Summary List PlacementPresident Joe Biden mourned the deaths of the over 500,000 Americans who died from COVID-19 on Monday.
“We often hear people described as ordinary Americans. There’s no such thing,” he said during a memorial on Monday. “There’s nothing ordinary about them. The people we lost were extraordinary.”
With over 28 million cases, the US recorded a grim milestone of half a million deaths from the virus, a year since the first known coronavirus death was recorded in the US.
Biden spoke directly to those who have lost friends or family to the virus, touching on his own personal experience with loss.
“I know all too well. I know what it’s like to not be there when it happens,” Biden said. “I know what it’s like when you are there, holding their hands, as they look in your eye and they slip away. That black hole in your chest, you feel like you’re being sucked into it.”
Biden has spoken publicly about the deaths of his first wife and daughter who were killed in a car crash shortly after his Senate election in 1972. His son Beau died from brain cancer in 2015.
“I know it’s hard. I promise you,” he said, “I remember.”
His predecessor, former President Donald Trump, repeatedly downplayed the pandemic and the toll it was taking on Americans.
At a time when COVID-19 deaths surpassed 225,000 in late October, Trump – just days away from the November election – downplayed the rising number of cases and falsely claimed that there was unnecessary attention to the topic.
He baselessly claimed that the rise of cases was due to increased testing.
“Cases up because we TEST, TEST, TEST,” he wrote in a tweet at the time. “A Fake News Media Conspiracy. Many young people who heal very fast. 99.9%. Corrupt media conspiracy at all time high. On November 4th, topic will totally change. VOTE!”
Last March, Trump told journalist Bob Woodward: “I wanted to always play it down. I still like playing it down because I don’t want to create a panic.”
Biden instead has chosen to acknowledge the lost lives and collective pain many have endured during the pandemic and offered a hopeful tone for the future.
“This nation will smile again. This nation will know sunny days again. This nation will know joy again. And as we do, we’ll remember each person we’ve lost, the lives they lived, the loved ones they left behind,” Biden said.
“We have to resist becoming numb to the sorrow.
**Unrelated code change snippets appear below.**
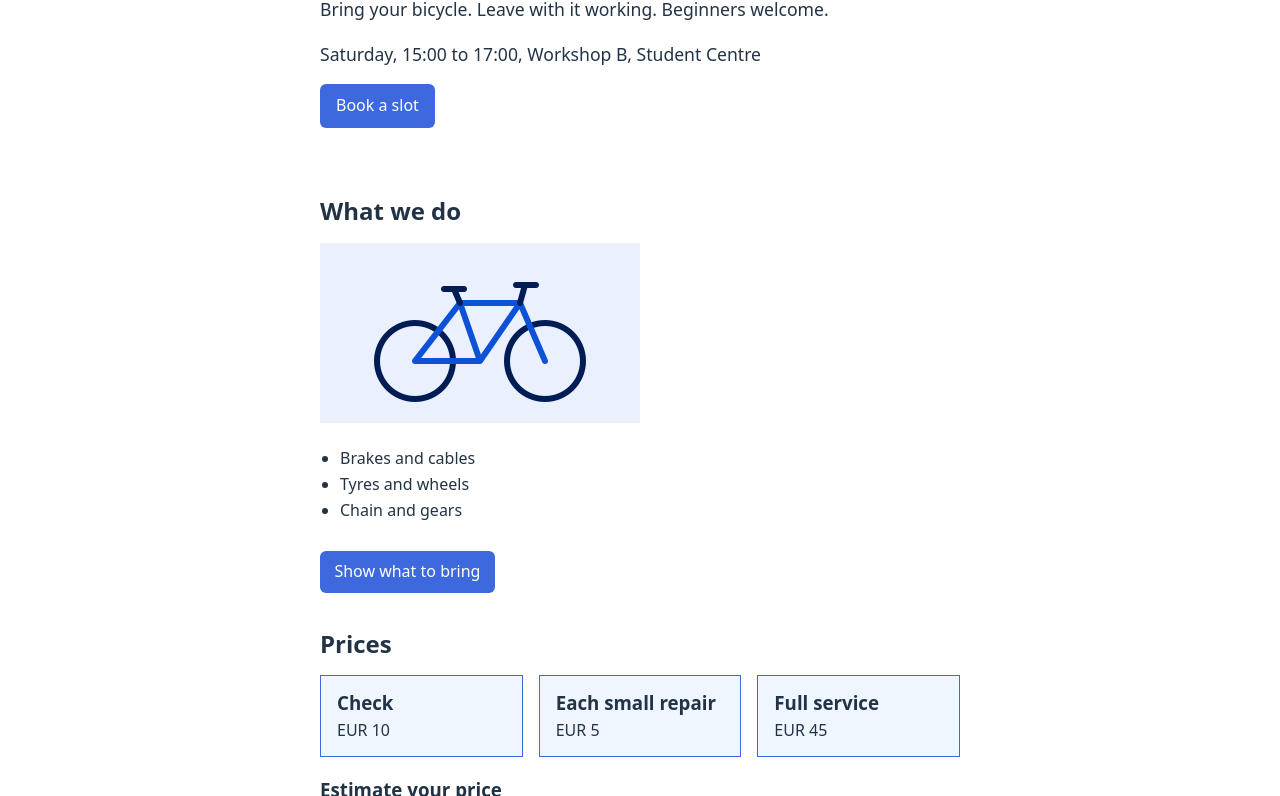
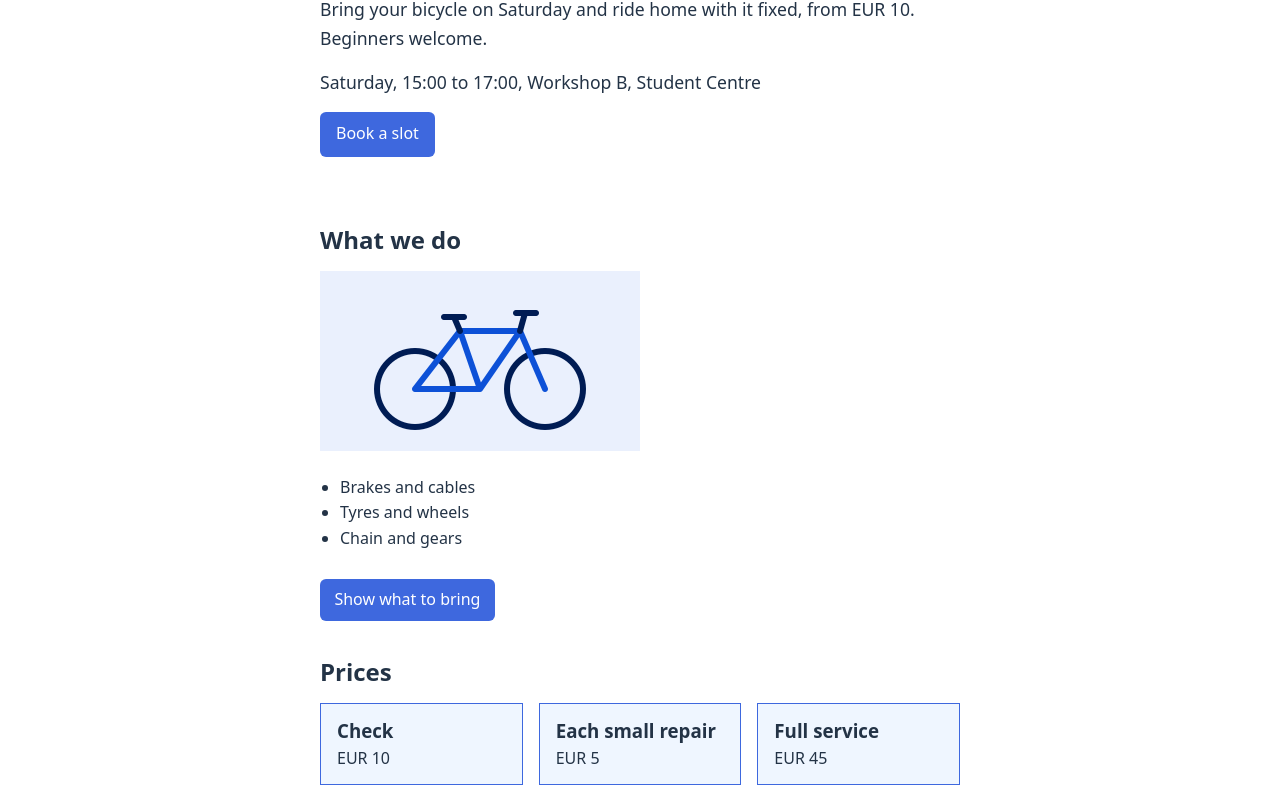
Before and after one commit to JeanBosteels/Clinic, a plain HTML site: page index.html in a window 1280 px wide. Shown: the part 140-936 px from the top of the page. Drawn offline with Linux system fonts and the light colour scheme.

Commit message:
Make the promise clearer by adding the starting price

```diff
--- a/index.html
+++ b/index.html
@@ -19,7 +19,7 @@
   <main>
     <section class="hero">
       <h1>Saturday repair clinic</h1>
-      <p>Bring your bicycle. Leave with it working. Beginners welcome.</p>
+      <p>Bring your bicycle on Saturday and ride home with it fixed, from EUR 10. Beginners welcome.</p>
       <p> Saturday, 15:00 to 17:00, Workshop B, Student Centre </p>
       <a class="button" href="#book">Book a slot</a>
     </section>
```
We have to resist viewing each life as a statistic or a blur or, on the news. We must do so to honor the dead. But, equally important, to care for the living.”
Have a news tip? Contact this reporter at email@example.com Biden ordered flags on federal property to be flown at half-staff for five days on Monday.
Source: White House
The coronavirus death toll is higher than those killed in both world wars and the Vietnam War combined, Biden said.
There’s some hope as cases and hospitalization have been on the decline over the past few weeks.
However, the threat of more transmissible and potentially deadlier variants like the one discovered in the UK concern public health experts.
Dr. Anthony Fauci, President Biden’s chief medical adviser for Covid-19 said he’s hopeful that by the fall the US could have a degree of normality.
Fauci told CNN’s Dana Bash on “State of the Union” that while he can’t predict when Americans could go back to pre-pandemic behaviors, he thinks “we’re going to have a significant degree of normality beyond the terrible burden that all of us have been through over the last year.”